Presiding judge Akihiro Ogura relied on the deposition of the 67-year-old victim and that of subordinate gang members, who were utilized to perform a specific type of extortion known as mikajimeryo, or the collection of protection money, in coming to the decision.
The prosecutor claimed Takayama and gang member Yoshiyuki Takayama, who is now under prosecution on the same charges and heads the Yamaguchi-gumi affiliated Oumi-ikka crime family, conspired to blackmail the construction industry employee out of 40 million yen during three meetings at a hotel in Kyoto in 2005 and 2006.
During the trial, Takayama, who is the chairman of the Kodo-kai, a secondary organization of the Yamaguchi-gumi, maintained his innocence.
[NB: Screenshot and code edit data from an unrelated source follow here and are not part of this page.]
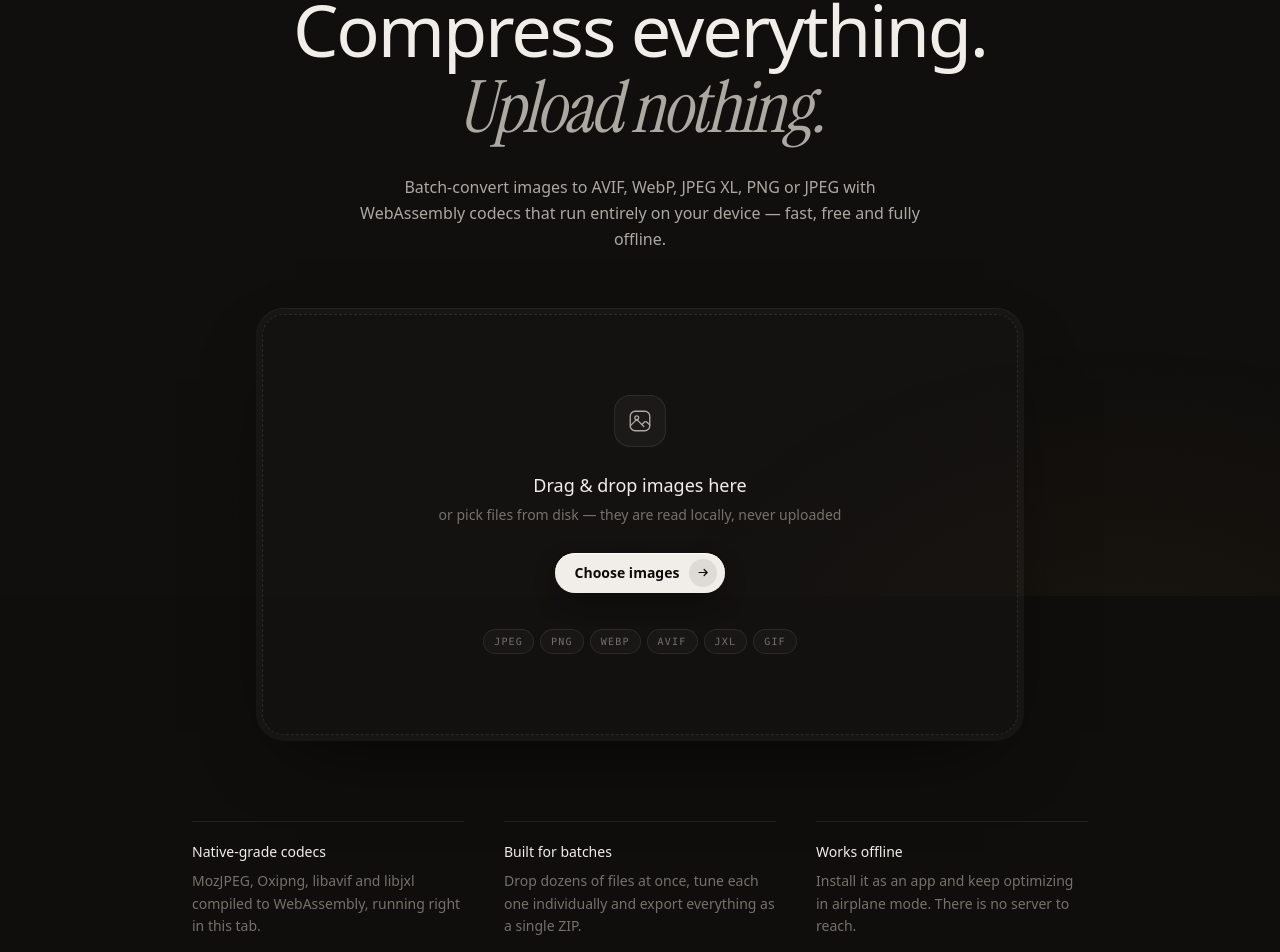
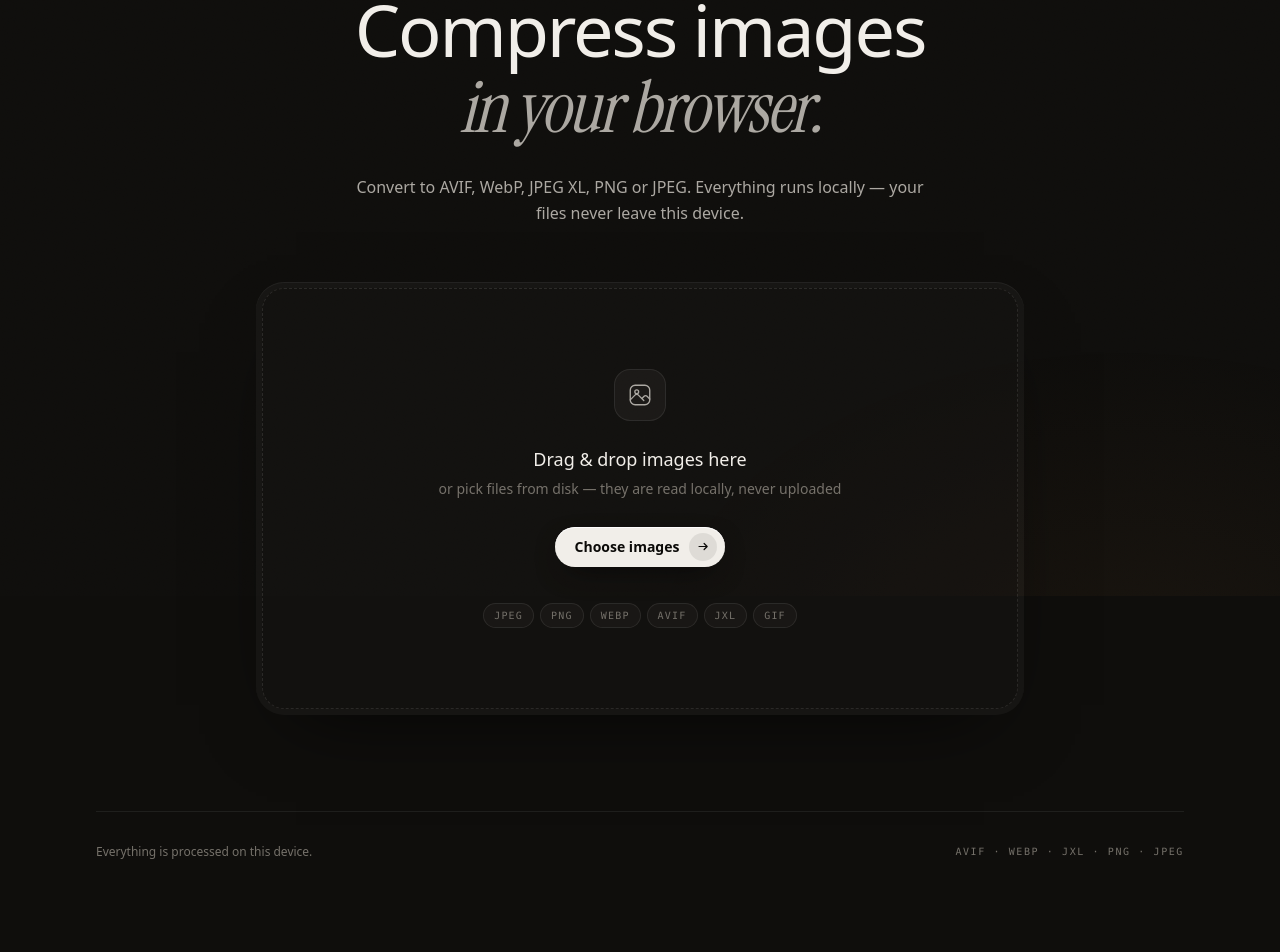
Before and after one commit to davidrojom/imagen, a React (Vite) app: page / in a window 1280 px wide. Shown: the part 204-1156 px from the top of the page. After the commit the page ends 1096 px from the top, so only its background shows below. Built offline with nearby package versions, Linux system fonts and the light colour scheme.

Commit message:
Simplify landing copy

```diff
--- a/index.html
+++ b/index.html
@@ -7,15 +7,9 @@
     <meta name="theme-color" content="#141310" />
     <meta
       name="description"
-      content="Imagen compresses, converts and resizes images to AVIF, WebP, JPEG XL, PNG and JPEG — entirely in your browser. No uploads, no servers, works offline."
+      content="Compress and convert images to AVIF, WebP, JPEG XL, PNG and JPEG in your browser. No uploads."
     />
-    <meta property="og:title" content="Imagen — compress everything, upload nothing" />
-    <meta
-      property="og:description"
-      content="A private, in-browser batch image optimizer built on WebAssembly codecs. Your files never leave your device."
-    />
-    <meta property="og:type" content="website" />
-    <title>Imagen — compress everything, upload nothing</title>
+    <title>Imagen — compress images in your browser</title>
   </head>
   <body>
     <div id="root"></div>
--- a/src/App.tsx
+++ b/src/App.tsx
@@ -7,21 +7,6 @@ import BatchToolbar from "./components/BatchToolbar";
 import CompareSlider from "./components/CompareSlider";
 import CropEditorModal from "./components/CropEditorModal";
 import { useImagenStore } from "./store/useImagenStore";
-
-const FEATURES = [
-  {
-    title: "Native-grade codecs",
-    body: "MozJPEG, Oxipng, libavif and libjxl compiled to WebAssembly, running right in this tab.",
-  },
-  {
-    title: "Built for batches",
-    body: "Drop dozens of files at once, tune each one individually and export everything as a single ZIP.",
-  },
-  {
-    title: "Works offline",
-    body: "Install it as an app and keep optimizing in airplane mode. There is no server to reach.",
-  },
-];
 
 export default function App() {
   const hasImages = useImagenStore((state) => state.images.length > 0);
@@ -70,19 +55,18 @@ export default function App() {
               className="mt-8 max-w-3xl animate-rise text-5xl font-medium tracking-[-0.03em] sm:text-[4.5rem] sm:leading-[1.04]"
               style={{ animationDelay: "70ms" }}
             >
-              Compress everything.
+              Compress images
               <br />
               <span className="font-display font-normal text-ink-dim italic">
-                Upload nothing.
+                in your browser.
               </span>
             </h2>
             <p
               className="mt-7 max-w-xl animate-rise text-base leading-relaxed text-ink-dim"
               style={{ animationDelay: "140ms" }}
             >
-              Batch-convert images to AVIF, WebP, JPEG&nbsp;XL, PNG or JPEG with
-              WebAssembly codecs that run entirely on your device — fast, free
-              and fully offline.
+              Convert to AVIF, WebP, JPEG&nbsp;XL, PNG or JPEG. Everything runs
+              locally — your files never leave this device.
             </p>
             <div
               className="mt-14 w-full max-w-3xl animate-rise"
@@ -90,22 +74,6 @@ export default function App() {
             >
               <Dropzone />
             </div>
-            <ul
-              className="mt-20 grid w-full max-w-4xl animate-rise grid-cols-1 gap-x-10 gap-y-10 text-left sm:grid-cols-3"
-              style={{ animationDelay: "280ms" }}
-            >
-              {FEATURES.map((feature) => (
-                <li
-                  key={feature.title}
-                  className="border-t border-white/[0.08] pt-5"
-                >
-                  <h3 className="text-sm font-medium">{feature.title}</h3>
-                  <p className="mt-2 text-sm leading-relaxed text-ink-faint">
-                    {feature.body}
-                  </p>
-                </li>
-              ))}
-            </ul>
           </section>
         )}
       </main>
@@ -113,8 +81,7 @@ export default function App() {
       <footer className="mx-auto w-full max-w-6xl px-6 sm:px-8">
         <div className="flex flex-col gap-3 border-t border-white/[0.07] py-8 sm:flex-row sm:items-center sm:justify-between">
           <p className="text-xs text-ink-faint">
-            Every image is processed on this device. No uploads, no analytics,
-            no servers.
+            Everything is processed on this device.
           </p>
           <p className="font-mono text-[10px] tracking-[0.16em] text-ink-faint uppercase">
             avif · webp · jxl · png · jpeg
```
He raised doubt about the legitimacy of the testimony. “These are trumped-up charges, making the claims groundless,” said the defense.
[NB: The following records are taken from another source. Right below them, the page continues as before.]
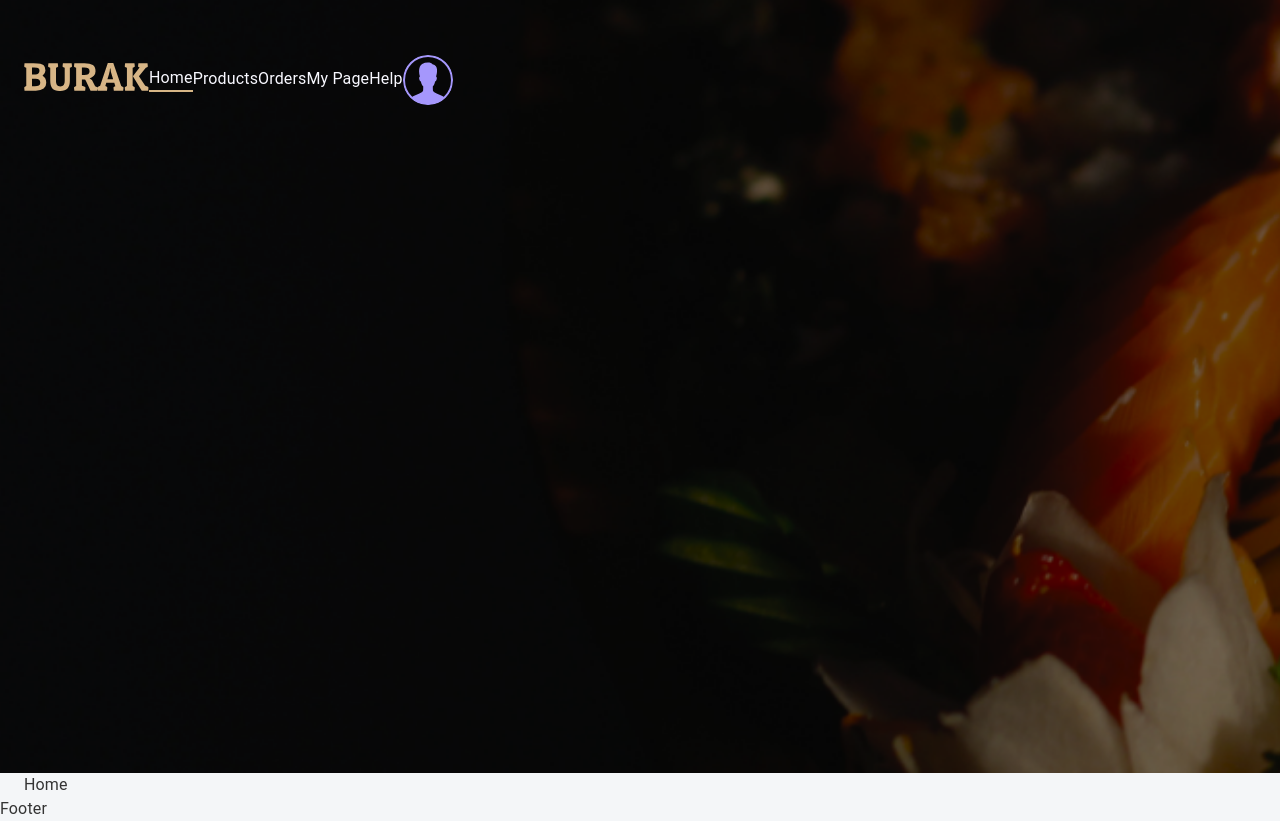
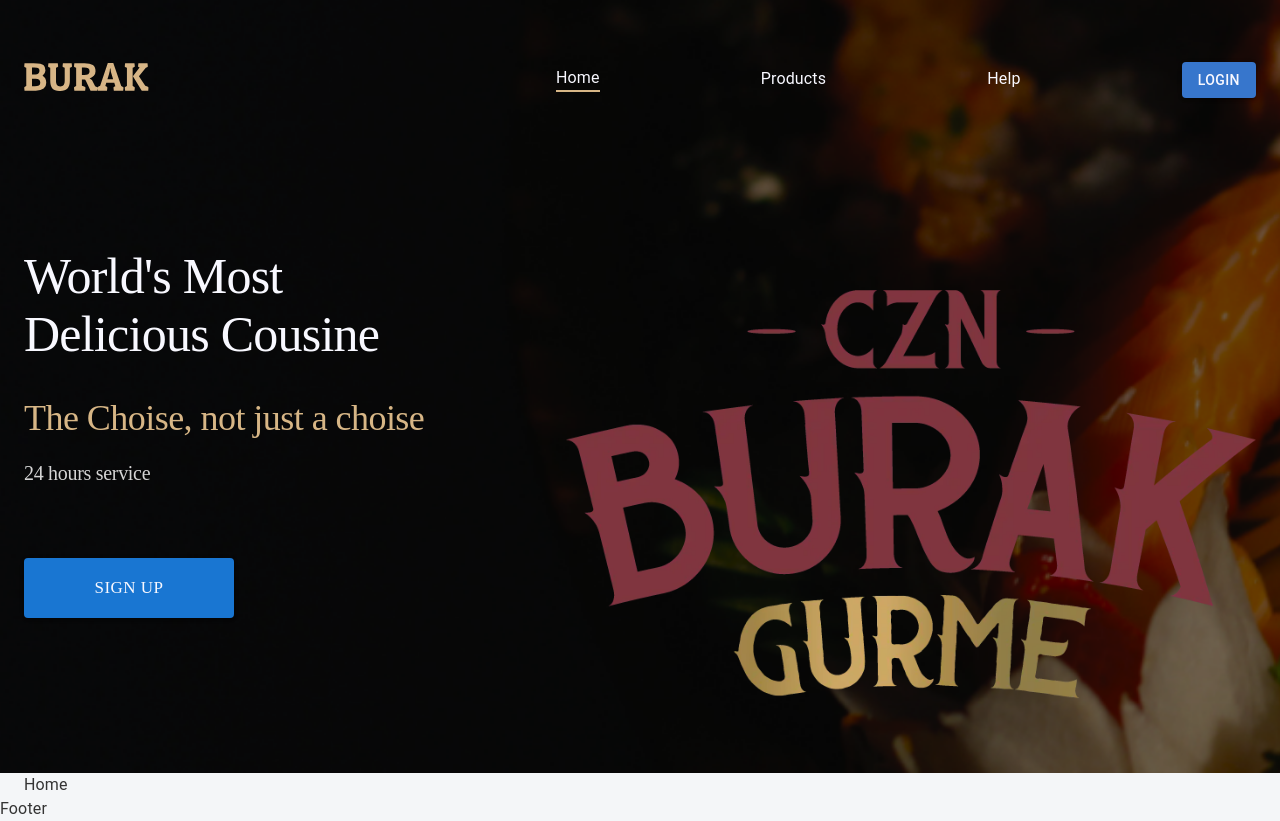
Before and after one commit to XushnidMamatqosimov/burak-react, a React (Create React App) app: page / in a window 1280 px wide. Built offline with nearby package versions, Linux system fonts and the light colour scheme.

Commit message:
fix: develop homeNavbar headerComponent

```diff
--- a/src/app/components/headers/HomeNavbar.tsx
+++ b/src/app/components/headers/HomeNavbar.tsx
@@ -2,7 +2,7 @@
 import { NavLink } from "react-router-dom";
 
 export function HomeNavbar() {
-    const authMember = true;
+    const authMember = null;
     return (
         <div className="home-navbar">
             <Container className="navbar-container">
@@ -38,7 +38,7 @@
                                 <Button variant="contained" className="login-button">Login</Button>
                             </Box>
                         ) : (
-                             <img className="user-avatar"
+                            <img className="user-avatar"
                                 src={"/icons/default-user.svg"}
                                 aria-haspopup={"true"}
                             />
@@ -46,8 +46,22 @@
                     </Stack>
                 </Stack>
 
-                {/* 2-qism */}
-                <Stack></Stack>
+                {/* 2-qism => NavbarMenu*/}
+                <Stack className={"header-frame"}>
+                    <Stack className={"detail"}>
+                        <Box className={"head-main-txt"}>World's Most Delicious Cousine</Box>
+                        <Box className={"wel-txt"}>The Choise, not just a choise</Box>
+                        <Box className={"service-txt"}>24 hours service</Box>
+                        <Box className={"signup"}>
+                            {!authMember ? (
+                                <Button variant={"contained"} className={"signup-button"}>SIGN UP</Button>
+                                ) : (null)}
+                        </Box>
+                    </Stack>
+                    <Box className={"logo-frame"}>
+                        <div className={"logo-img"}></div>
+                    </Box>
+                </Stack>
             </Container>
         </div>);
 }
--- a/src/css/navbar.css
+++ b/src/css/navbar.css
@@ -15,7 +15,7 @@
     height: 50px;
     display: flex;
     flex-direction: row;
-    justify-content: "space-between";
+    justify-content: space-between;
     align-items: center;
 }
 
@@ -25,7 +25,7 @@
 }
 
 .home-navbar .navbar-container .menu .links{
-    min-width: 125px;
+    min-width: 700px;
     display: flex;
     flex-direction: row;
     justify-content: space-between;
@@ -34,7 +34,7 @@
 
 .home-navbar .navbar-container .menu .links .login-button{
     background: #3776cc;
-    color:#f8f8ff;
+    color: #f8f8ff;
 }
 
 .home-navbar .navbar-container .menu .user-avatar{
@@ -71,3 +71,88 @@
 .home-navbar div.hover-line:after {
     transform-origin: 0% 50%;
 }
+
+.home-navbar .navbar-container .header-frame{
+    margin-top: 142px;
+    height: 462px;
+    display: flex;
+    flex-direction: row;
+    justify-content: space-between;
+
+}
+
+.home-navbar .navbar-container .header-frame .detail{
+    width: 510px;
+    display: flex;
+    flex-direction: column;
+}
+
+.home-navbar .navbar-container .header-frame .detail .head-main-txt{
+    width: 450px;
+    height: 150px;
+    font-family: "Roboto Serif";
+    font-size: 50px;
+    font-style: normal;
+    font-weight: 500px;
+    line-height: normal;
+    letter-spacing: -0.75px;
+    color: #f8f8ff;
+}
+
+.home-navbar .navbar-container .header-frame .detail .wel-txt{
+    width: 510px;
+    height: 42px;
+    font-family: "Roboto Serif";
+    font-size: 36px;
+    font-style: normal;
+    font-weight: 400px;
+    line-height: normal;
+    letter-spacing: -0.54px;
+    color: #d7b686;
+}
+
+.home-navbar .navbar-container .header-frame .detail .service-txt{
+    margin-top: 23px;
+    width: 153px;
+    height: 23px;
+    font-family: "Roboto Serif";
+    font-size: 20px;
+    font-style: normal;
+    font-weight: 400px;
+    line-height: normal;
+    letter-spacing: -0.3px;
+    color: #d5d5d5;
+}
+
+.home-navbar .navbar-container .detail .signup{
+    margin-top: 73px;
+}
+
+.home-navbar .navbar-container .detail .signup .signup-button{
+    width: 210px;
+    height: 60px;
+    border-radius: 4px;
+    background: #1976d2;
+    text-align: center;
+    font-family: Poppins;
+    font-size: 17px;
+    font-style: normal;
+    font-weight: 400px;
+    line-height: normal;
+    color: #f8f8ff
+}
+
+.home-navbar .navbar-container .logo-frame{
+    margin-top: 43px;
+    width: 690px;
+    height: 419px;
+}
+
+.home-navbar .navbar-container .logo-frame .logo-img{
+    width: 100%;
+    height: 100%;
+    background: url("/public/img/logo.webp");
+    background-size: contain;
+    background-repeat: no-repeat;
+    filter: invert(15%);
+}
```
The prosecution countered by saying that it was impossible for the extortion to have taken place without Takayama’s consent.
“It was a case of acquiring income as part of a systematic means to expand one’s sphere of influence,” said the prosecution, which was seeking the maximum sentence of 10 years.
The Yamaguchi-gumi is Japan’s largest gang. Based in Kobe, Hyogo Prefecture, the group has roughly 27,700 members, according to report by the National Police Agency from the end of 2012.